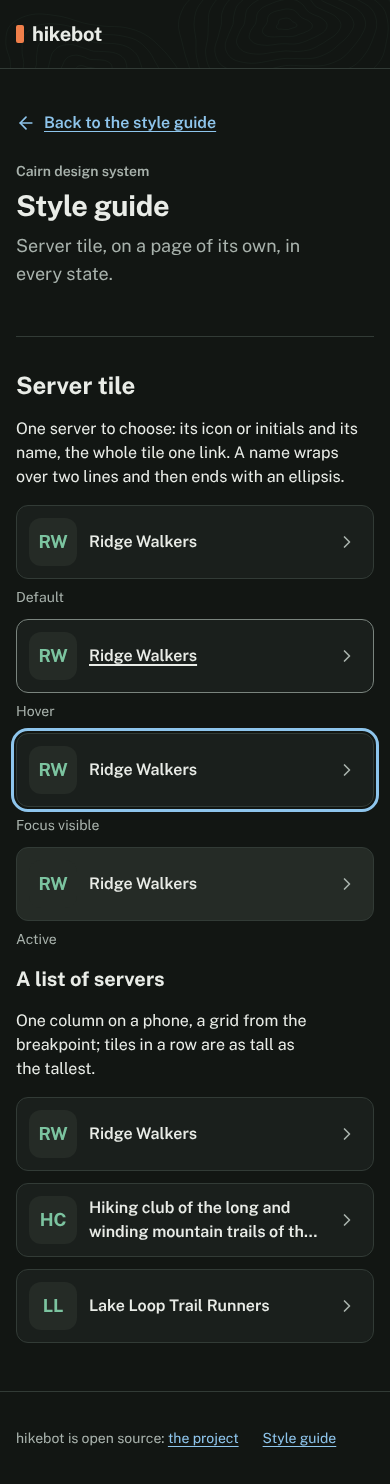
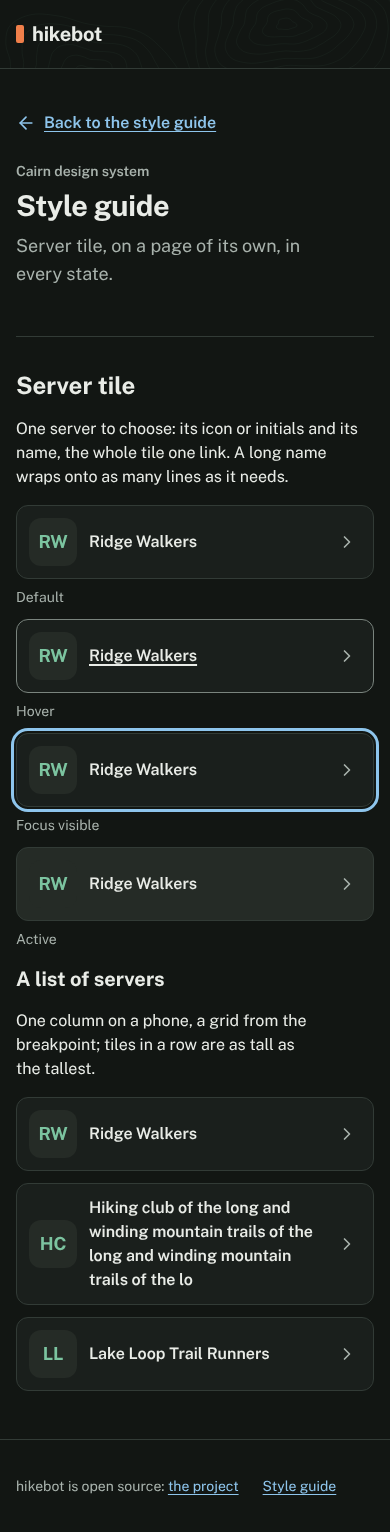
Fix what the first audit found: whole server names, code at the smallest size, a whole target for a lone Map link; allow the header's cut name

diff --git a/src/web/components/map-links.tsx b/src/web/components/map-links.tsx
@@ -6,7 +6,8 @@
  * buttons, then OpenStreetMap's credit. `compact`, for an option of a
  * vote, as the poll message does: the place name and a Map link in one
  * small line, named after the option; the list it is in carries the credit
- * once (`OsmCredit`). Plain links: nothing is loaded from the map sites.
+ * once (`OsmCredit`). Without a place name the Map link stands alone, so
+ * it gets a whole touch target (`u-target`). Plain links: nothing is loaded from the map sites.
  * Built from the layout classes, the utilities and Button, so it has no
  * stylesheet of its own.
  */
@@ -52,7 +53,10 @@ export function MapLinks({
         <MapPinIcon size="small" />
         <span>
           {place.name !== null && <>{place.name} · </>}
-          <a href={place.osmUrl}>
+          <a
+            href={place.osmUrl}
+            class={place.name === null ? "u-target" : undefined}
+          >
             Map
             {label !== undefined && (
               <span class="u-visually-hidden"> of {label}</span>

diff --git a/public/assets/cairn/components/server-tile.css b/public/assets/cairn/components/server-tile.css
@@ -1,7 +1,7 @@
 /*
  * Server tile: one server as one link, icon, name and a chevron in a row on
- * a card-like surface. The name wraps over two lines at most and then ends
- * with an ellipsis; a long word breaks rather than widening the tile. The
+ * a card-like surface. The name wraps onto as many lines as it needs, never
+ * cut short; a long word breaks rather than widening the tile. The
  * list is one column on a phone and a grid of tiles from the breakpoint.
  * States: :hover, :active, :focus-visible (from the base layer), and
  * data-preview for the style guide.
@@ -39,13 +39,8 @@
 }
 
 .server-tile__name {
-  display: -webkit-box;
   flex: 1;
   min-width: 0;
-  overflow: hidden;
-  -webkit-box-orient: vertical;
-  -webkit-line-clamp: 2;
-  line-clamp: 2;
   overflow-wrap: anywhere;
   font-weight: var(--font-weight-semibold);
 }

diff --git a/test/web/components/map-links.test.tsx b/test/web/components/map-links.test.tsx
@@ -47,6 +47,20 @@ describe("MapLinks", () => {
     ).toBe("Map of Lake");
   });
 
+  it("gives the compact Map link a whole touch target only when it stands alone", () => {
+    const alone = render(
+      <MapLinks
+        place={{ ...PLACE, name: null }}
+        variant="compact"
+        label="Lake"
+      />,
+    );
+    expect(alone).toContain('class="u-target"');
+    expect(
+      render(<MapLinks place={PLACE} variant="compact" label="Lake" />),
+    ).not.toContain("u-target");
+  });
+
   it("puts a name with markup in it as text", () => {
     const html = render(
       <MapLinks place={{ ...PLACE, name: "<script>alert(1)</script>" }} />,

diff --git a/public/assets/cairn/cairn.css b/public/assets/cairn/cairn.css
@@ -233,7 +233,8 @@
   samp,
   pre {
     font-family: var(--font-mono);
-    font-size: 0.9375em;
+    /* A shade smaller than the words around it, never under the smallest size. */
+    font-size: max(0.9375em, var(--font-size-small));
   }
 
   code {
@@ -324,6 +325,14 @@
   .u-lead {
     font-size: var(--font-size-lead);
     line-height: var(--line-height-lead);
+  }
+
+  /* A link standing alone on a small line, given a whole touch target. */
+  .u-target {
+    display: inline-flex;
+    align-items: center;
+    min-height: var(--target-min);
+    min-width: var(--target-min);
   }
 
   .u-numeric {

diff --git a/src/web/pages/styleguide/server-tile.tsx b/src/web/pages/styleguide/server-tile.tsx
@@ -20,7 +20,7 @@ function ServerTileSection() {
     <Section
       id="server-tile"
       title="Server tile"
-      intro="One server to choose: its icon or initials and its name, the whole tile one link. A name wraps over two lines and then ends with an ellipsis."
+      intro="One server to choose: its icon or initials and its name, the whole tile one link. A long name wraps onto as many lines as it needs."
     >
       <ul class="server-tile-list list-reset">
         {STATES.map(({ state, preview }) => (

diff --git a/test/web/components/server-tile.test.tsx b/test/web/components/server-tile.test.tsx
@@ -41,7 +41,7 @@ describe("ServerTile", () => {
     expect(await spokenText(html)).toBe("Lake Loop");
   });
 
-  it("keeps a 100-character name whole in the markup, for the stylesheet to clamp", async () => {
+  it("keeps a 100-character name whole, to wrap rather than be cut short", async () => {
     const html = render(
       <ServerTile server={{ id: "3", name: LONG_NAME, icon: null }} />,
     );

diff --git a/docs/design-system.md b/docs/design-system.md
@@ -526,7 +526,8 @@ Block, element, modifier, in lower case with hyphens:
   `.stack`, `.cluster`, `.grid`, `.page-heading`, `.list-reset`.
 - **Page** styles are blocks named after the page: `.styleguide-swatch`.
 - **Utilities** start with `u-`: `.u-visually-hidden`, `.u-muted`,
-  `.u-small`, `.u-lead`, `.u-numeric`.
+  `.u-small`, `.u-lead`, `.u-numeric`, `.u-target` (a link standing alone
+  on a small line, at least 44px high and wide).
 
 ## The page shell
 
@@ -837,8 +838,9 @@ its styles in `public/assets/cairn/components/`, its unit test in
     OpenStreetMap's credit, "© OpenStreetMap contributors", linking its
     copyright page. `compact`, in a vote's row, as the poll message does:
     one small muted line, a map pin, the place name and a **Map** link
-    named after the option ("Map of Lake Serene"); the tally list carries
-    the credit once, under its rows.
+    named after the option ("Map of Lake Serene"); without a place name the
+    Map link stands alone and is a whole 44px target; the tally list
+    carries the credit once, under its rows.
   - _Variants:_ `full`, `compact`; with or without a place name.
   - _States:_ the links' and buttons' own.
   - _Do:_ use plain links. _Don't:_ embed a map, a tile or a picture from
@@ -946,9 +948,8 @@ its styles in `public/assets/cairn/components/`, its unit test in
 - **Server tile** (`server-tile.tsx`, its own style guide page): one server
   to choose, as one link to `/g/<id>` with one focus ring: the server's
   icon or initials (Avatar, decorative), its name and a chevron, at least
-  44px high. The name wraps over two lines and then ends with "…" (the
-  whole name stays in the markup, and is the link's accessible name); a
-  long word breaks rather than widening the tile. States: default, hover
+  44px high. The name wraps onto as many lines as it needs and is never
+  cut short; a long word breaks rather than widening the tile. States: default, hover
   (stronger edge, underlined name), focus-visible, active.
   `ServerTileList` lays tiles out in one column below the breakpoint and
   in a grid of tiles at least `--width-tile-min` wide from it, each row as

◇ ◇ ◇ ◇

Exact copy, pictures excluded: restate every record above word for word.

Fix what the first audit found: whole server names, code at the smallest size, a whole target for a lone Map link; allow the header's cut name

diff --git a/src/web/components/map-links.tsx b/src/web/components/map-links.tsx
@@ -6,7 +6,8 @@
  * buttons, then OpenStreetMap's credit. `compact`, for an option of a
  * vote, as the poll message does: the place name and a Map link in one
  * small line, named after the option; the list it is in carries the credit
- * once (`OsmCredit`). Plain links: nothing is loaded from the map sites.
+ * once (`OsmCredit`). Without a place name the Map link stands alone, so
+ * it gets a whole touch target (`u-target`). Plain links: nothing is loaded from the map sites.
  * Built from the layout classes, the utilities and Button, so it has no
  * stylesheet of its own.
  */
@@ -52,7 +53,10 @@ export function MapLinks({
         <MapPinIcon size="small" />
         <span>
           {place.name !== null && <>{place.name} · </>}
-          <a href={place.osmUrl}>
+          <a
+            href={place.osmUrl}
+            class={place.name === null ? "u-target" : undefined}
+          >
             Map
             {label !== undefined && (
               <span class="u-visually-hidden"> of {label}</span>

diff --git a/public/assets/cairn/components/server-tile.css b/public/assets/cairn/components/server-tile.css
@@ -1,7 +1,7 @@
 /*
  * Server tile: one server as one link, icon, name and a chevron in a row on
- * a card-like surface. The name wraps over two lines at most and then ends
- * with an ellipsis; a long word breaks rather than widening the tile. The
+ * a card-like surface. The name wraps onto as many lines as it needs, never
+ * cut short; a long word breaks rather than widening the tile. The
  * list is one column on a phone and a grid of tiles from the breakpoint.
  * States: :hover, :active, :focus-visible (from the base layer), and
  * data-preview for the style guide.
@@ -39,13 +39,8 @@
 }
 
 .server-tile__name {
-  display: -webkit-box;
   flex: 1;
   min-width: 0;
-  overflow: hidden;
-  -webkit-box-orient: vertical;
-  -webkit-line-clamp: 2;
-  line-clamp: 2;
   overflow-wrap: anywhere;
   font-weight: var(--font-weight-semibold);
 }

diff --git a/test/web/components/map-links.test.tsx b/test/web/components/map-links.test.tsx
@@ -47,6 +47,20 @@ describe("MapLinks", () => {
     ).toBe("Map of Lake");
   });
 
+  it("gives the compact Map link a whole touch target only when it stands alone", () => {
+    const alone = render(
+      <MapLinks
+        place={{ ...PLACE, name: null }}
+        variant="compact"
+        label="Lake"
+      />,
+    );
+    expect(alone).toContain('class="u-target"');
+    expect(
+      render(<MapLinks place={PLACE} variant="compact" label="Lake" />),
+    ).not.toContain("u-target");
+  });
+
   it("puts a name with markup in it as text", () => {
     const html = render(
       <MapLinks place={{ ...PLACE, name: "<script>alert(1)</script>" }} />,

diff --git a/public/assets/cairn/cairn.css b/public/assets/cairn/cairn.css
@@ -233,7 +233,8 @@
   samp,
   pre {
     font-family: var(--font-mono);
-    font-size: 0.9375em;
+    /* A shade smaller than the words around it, never under the smallest size. */
+    font-size: max(0.9375em, var(--font-size-small));
   }
 
   code {
@@ -324,6 +325,14 @@
   .u-lead {
     font-size: var(--font-size-lead);
     line-height: var(--line-height-lead);
+  }
+
+  /* A link standing alone on a small line, given a whole touch target. */
+  .u-target {
+    display: inline-flex;
+    align-items: center;
+    min-height: var(--target-min);
+    min-width: var(--target-min);
   }
 
   .u-numeric {

diff --git a/src/web/pages/styleguide/server-tile.tsx b/src/web/pages/styleguide/server-tile.tsx
@@ -20,7 +20,7 @@ function ServerTileSection() {
     <Section
       id="server-tile"
       title="Server tile"
-      intro="One server to choose: its icon or initials and its name, the whole tile one link. A name wraps over two lines and then ends with an ellipsis."
+      intro="One server to choose: its icon or initials and its name, the whole tile one link. A long name wraps onto as many lines as it needs."
     >
       <ul class="server-tile-list list-reset">
         {STATES.map(({ state, preview }) => (

diff --git a/test/web/components/server-tile.test.tsx b/test/web/components/server-tile.test.tsx
@@ -41,7 +41,7 @@ describe("ServerTile", () => {
     expect(await spokenText(html)).toBe("Lake Loop");
   });
 
-  it("keeps a 100-character name whole in the markup, for the stylesheet to clamp", async () => {
+  it("keeps a 100-character name whole, to wrap rather than be cut short", async () => {
     const html = render(
       <ServerTile server={{ id: "3", name: LONG_NAME, icon: null }} />,
     );

diff --git a/docs/design-system.md b/docs/design-system.md
@@ -526,7 +526,8 @@ Block, element, modifier, in lower case with hyphens:
   `.stack`, `.cluster`, `.grid`, `.page-heading`, `.list-reset`.
 - **Page** styles are blocks named after the page: `.styleguide-swatch`.
 - **Utilities** start with `u-`: `.u-visually-hidden`, `.u-muted`,
-  `.u-small`, `.u-lead`, `.u-numeric`.
+  `.u-small`, `.u-lead`, `.u-numeric`, `.u-target` (a link standing alone
+  on a small line, at least 44px high and wide).
 
 ## The page shell
 
@@ -837,8 +838,9 @@ its styles in `public/assets/cairn/components/`, its unit test in
     OpenStreetMap's credit, "© OpenStreetMap contributors", linking its
     copyright page. `compact`, in a vote's row, as the poll message does:
     one small muted line, a map pin, the place name and a **Map** link
-    named after the option ("Map of Lake Serene"); the tally list carries
-    the credit once, under its rows.
+    named after the option ("Map of Lake Serene"); without a place name the
+    Map link stands alone and is a whole 44px target; the tally list
+    carries the credit once, under its rows.
   - _Variants:_ `full`, `compact`; with or without a place name.
   - _States:_ the links' and buttons' own.
   - _Do:_ use plain links. _Don't:_ embed a map, a tile or a picture from
@@ -946,9 +948,8 @@ its styles in `public/assets/cairn/components/`, its unit test in
 - **Server tile** (`server-tile.tsx`, its own style guide page): one server
   to choose, as one link to `/g/<id>` with one focus ring: the server's
   icon or initials (Avatar, decorative), its name and a chevron, at least
-  44px high. The name wraps over two lines and then ends with "…" (the
-  whole name stays in the markup, and is the link's accessible name); a
-  long word breaks rather than widening the tile. States: default, hover
+  44px high. The name wraps onto as many lines as it needs and is never
+  cut short; a long word breaks rather than widening the tile. States: default, hover
   (stronger edge, underlined name), focus-visible, active.
   `ServerTileList` lays tiles out in one column below the breakpoint and
   in a grid of tiles at least `--width-tile-min` wide from it, each row as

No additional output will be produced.